Using the listing below, count every line that contains the word "Also"; respond with the count alone.

Segment Start: Data to examine

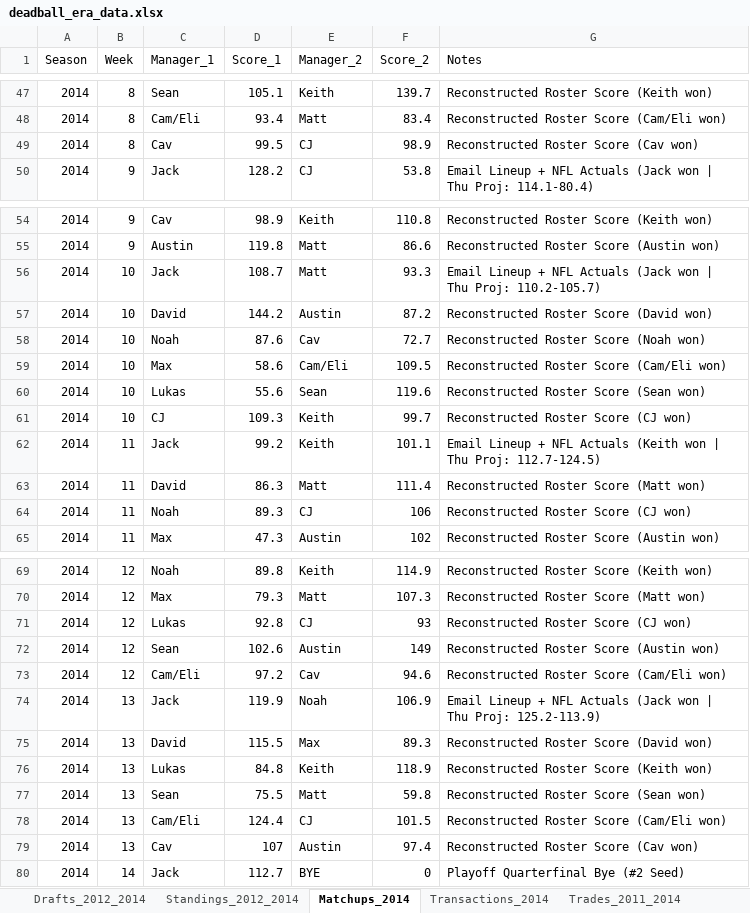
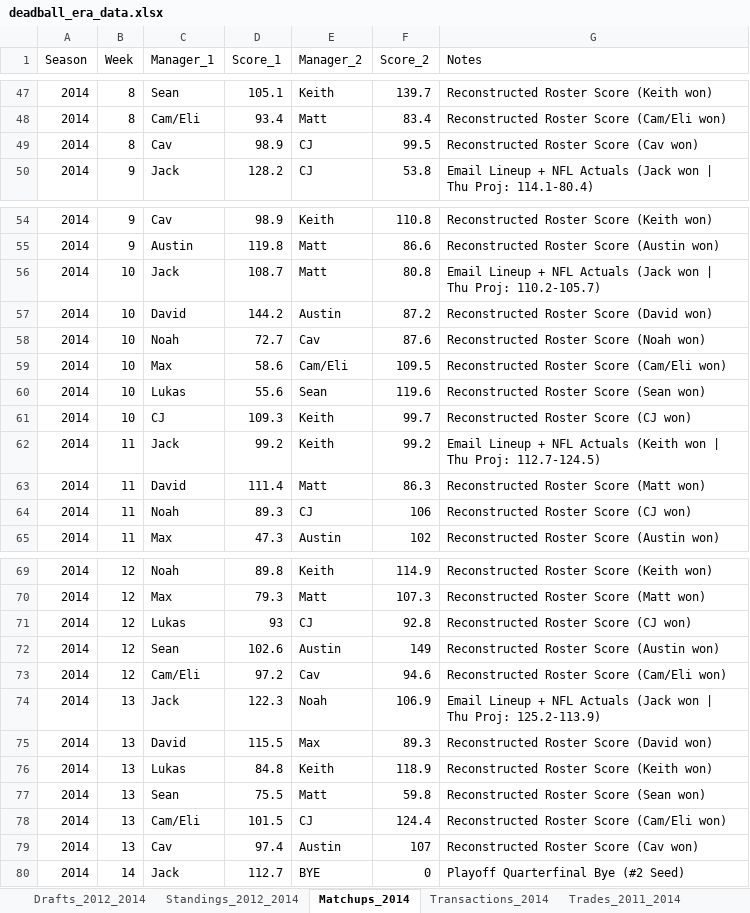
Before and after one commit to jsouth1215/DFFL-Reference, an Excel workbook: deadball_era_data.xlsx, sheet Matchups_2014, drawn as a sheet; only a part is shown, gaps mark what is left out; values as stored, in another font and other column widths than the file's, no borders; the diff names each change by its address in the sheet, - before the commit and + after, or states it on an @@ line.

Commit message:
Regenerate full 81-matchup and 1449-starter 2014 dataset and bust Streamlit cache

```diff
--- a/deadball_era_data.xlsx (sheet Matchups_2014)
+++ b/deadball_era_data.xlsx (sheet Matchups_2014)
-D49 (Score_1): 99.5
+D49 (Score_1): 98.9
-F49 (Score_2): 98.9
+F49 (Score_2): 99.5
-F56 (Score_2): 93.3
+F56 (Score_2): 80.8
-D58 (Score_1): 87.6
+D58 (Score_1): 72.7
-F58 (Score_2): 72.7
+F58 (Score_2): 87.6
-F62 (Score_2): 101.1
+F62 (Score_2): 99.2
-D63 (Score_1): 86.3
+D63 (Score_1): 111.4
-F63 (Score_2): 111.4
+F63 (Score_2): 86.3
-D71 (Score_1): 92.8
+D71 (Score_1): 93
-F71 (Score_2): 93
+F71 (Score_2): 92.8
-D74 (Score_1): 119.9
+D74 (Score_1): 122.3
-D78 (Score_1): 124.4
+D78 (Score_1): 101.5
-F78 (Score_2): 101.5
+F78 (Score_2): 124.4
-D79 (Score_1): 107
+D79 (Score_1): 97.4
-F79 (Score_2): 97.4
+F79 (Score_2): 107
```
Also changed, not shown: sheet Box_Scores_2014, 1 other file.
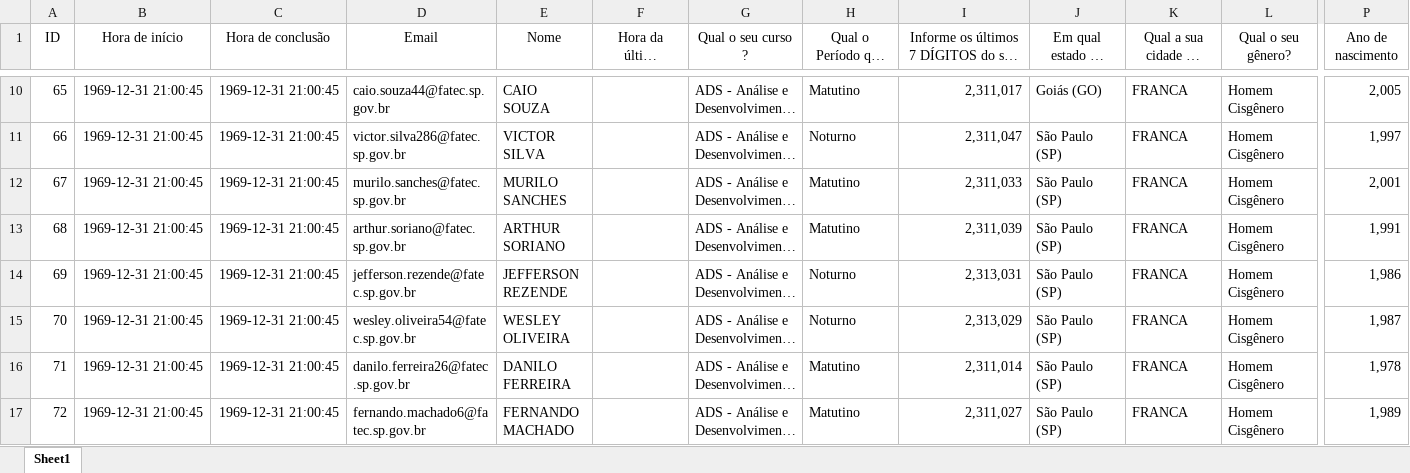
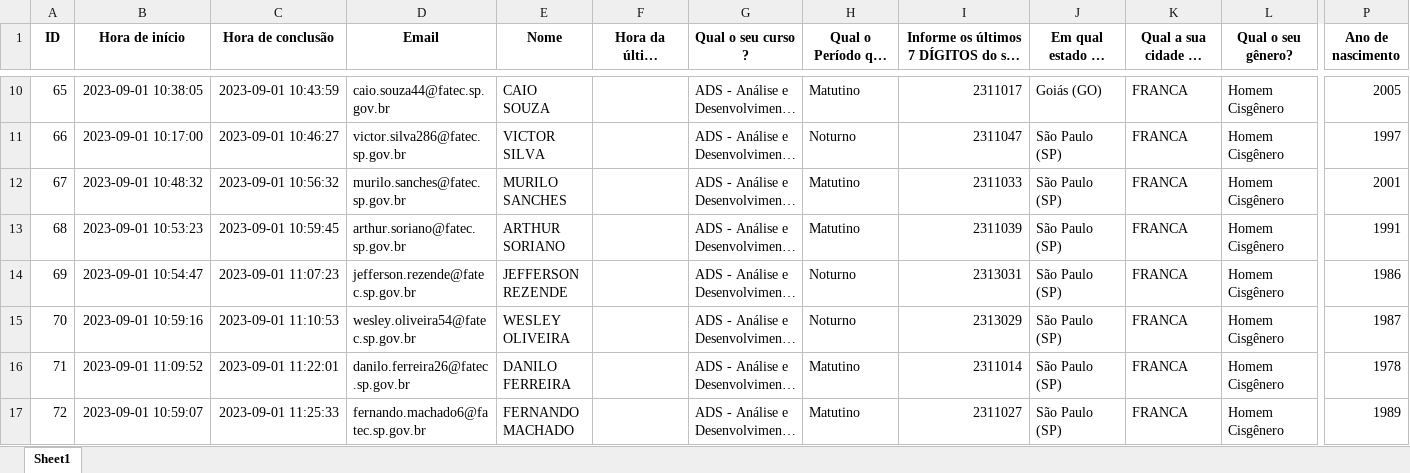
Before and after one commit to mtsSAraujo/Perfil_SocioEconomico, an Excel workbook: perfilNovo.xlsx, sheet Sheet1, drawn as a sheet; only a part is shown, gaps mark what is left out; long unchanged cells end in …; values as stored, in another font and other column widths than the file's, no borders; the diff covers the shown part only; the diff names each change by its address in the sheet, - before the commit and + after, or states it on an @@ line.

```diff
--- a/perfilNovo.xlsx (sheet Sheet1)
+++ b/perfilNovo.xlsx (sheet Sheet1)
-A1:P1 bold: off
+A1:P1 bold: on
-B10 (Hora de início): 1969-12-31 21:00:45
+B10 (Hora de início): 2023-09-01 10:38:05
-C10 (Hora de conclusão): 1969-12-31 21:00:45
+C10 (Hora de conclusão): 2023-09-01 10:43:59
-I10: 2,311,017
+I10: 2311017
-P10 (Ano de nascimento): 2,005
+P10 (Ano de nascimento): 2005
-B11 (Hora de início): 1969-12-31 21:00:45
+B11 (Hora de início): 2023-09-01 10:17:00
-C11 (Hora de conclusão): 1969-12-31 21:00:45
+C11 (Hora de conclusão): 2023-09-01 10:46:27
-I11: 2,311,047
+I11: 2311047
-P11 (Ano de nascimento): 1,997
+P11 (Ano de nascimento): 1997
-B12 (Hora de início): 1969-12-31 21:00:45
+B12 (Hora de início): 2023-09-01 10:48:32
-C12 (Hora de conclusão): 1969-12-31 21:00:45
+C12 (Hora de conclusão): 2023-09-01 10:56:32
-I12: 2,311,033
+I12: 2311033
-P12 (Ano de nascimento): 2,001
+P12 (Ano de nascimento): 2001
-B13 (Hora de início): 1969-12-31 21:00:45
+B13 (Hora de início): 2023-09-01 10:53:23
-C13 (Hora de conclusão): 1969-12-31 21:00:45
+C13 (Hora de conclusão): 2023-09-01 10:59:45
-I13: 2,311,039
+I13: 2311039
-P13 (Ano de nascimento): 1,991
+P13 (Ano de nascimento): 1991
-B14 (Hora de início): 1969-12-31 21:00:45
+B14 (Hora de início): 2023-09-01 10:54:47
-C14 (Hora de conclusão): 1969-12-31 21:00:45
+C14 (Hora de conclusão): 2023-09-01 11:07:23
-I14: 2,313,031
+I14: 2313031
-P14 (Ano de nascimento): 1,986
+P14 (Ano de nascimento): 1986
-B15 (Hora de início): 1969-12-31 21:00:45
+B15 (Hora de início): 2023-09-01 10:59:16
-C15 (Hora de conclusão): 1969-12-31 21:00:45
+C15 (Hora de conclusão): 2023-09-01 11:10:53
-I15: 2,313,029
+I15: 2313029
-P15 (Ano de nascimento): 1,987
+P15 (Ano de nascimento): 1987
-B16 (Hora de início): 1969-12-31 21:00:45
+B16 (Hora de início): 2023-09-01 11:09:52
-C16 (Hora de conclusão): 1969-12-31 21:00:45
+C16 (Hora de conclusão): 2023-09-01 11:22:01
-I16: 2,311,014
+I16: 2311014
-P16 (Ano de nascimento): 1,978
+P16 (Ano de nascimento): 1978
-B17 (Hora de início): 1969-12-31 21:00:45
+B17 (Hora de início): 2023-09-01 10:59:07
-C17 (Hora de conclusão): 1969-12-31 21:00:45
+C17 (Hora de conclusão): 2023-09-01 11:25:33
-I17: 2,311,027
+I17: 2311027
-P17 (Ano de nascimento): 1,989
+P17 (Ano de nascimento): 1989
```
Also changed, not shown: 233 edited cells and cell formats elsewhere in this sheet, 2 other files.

Segment End: Data to examine

| Expected output |
2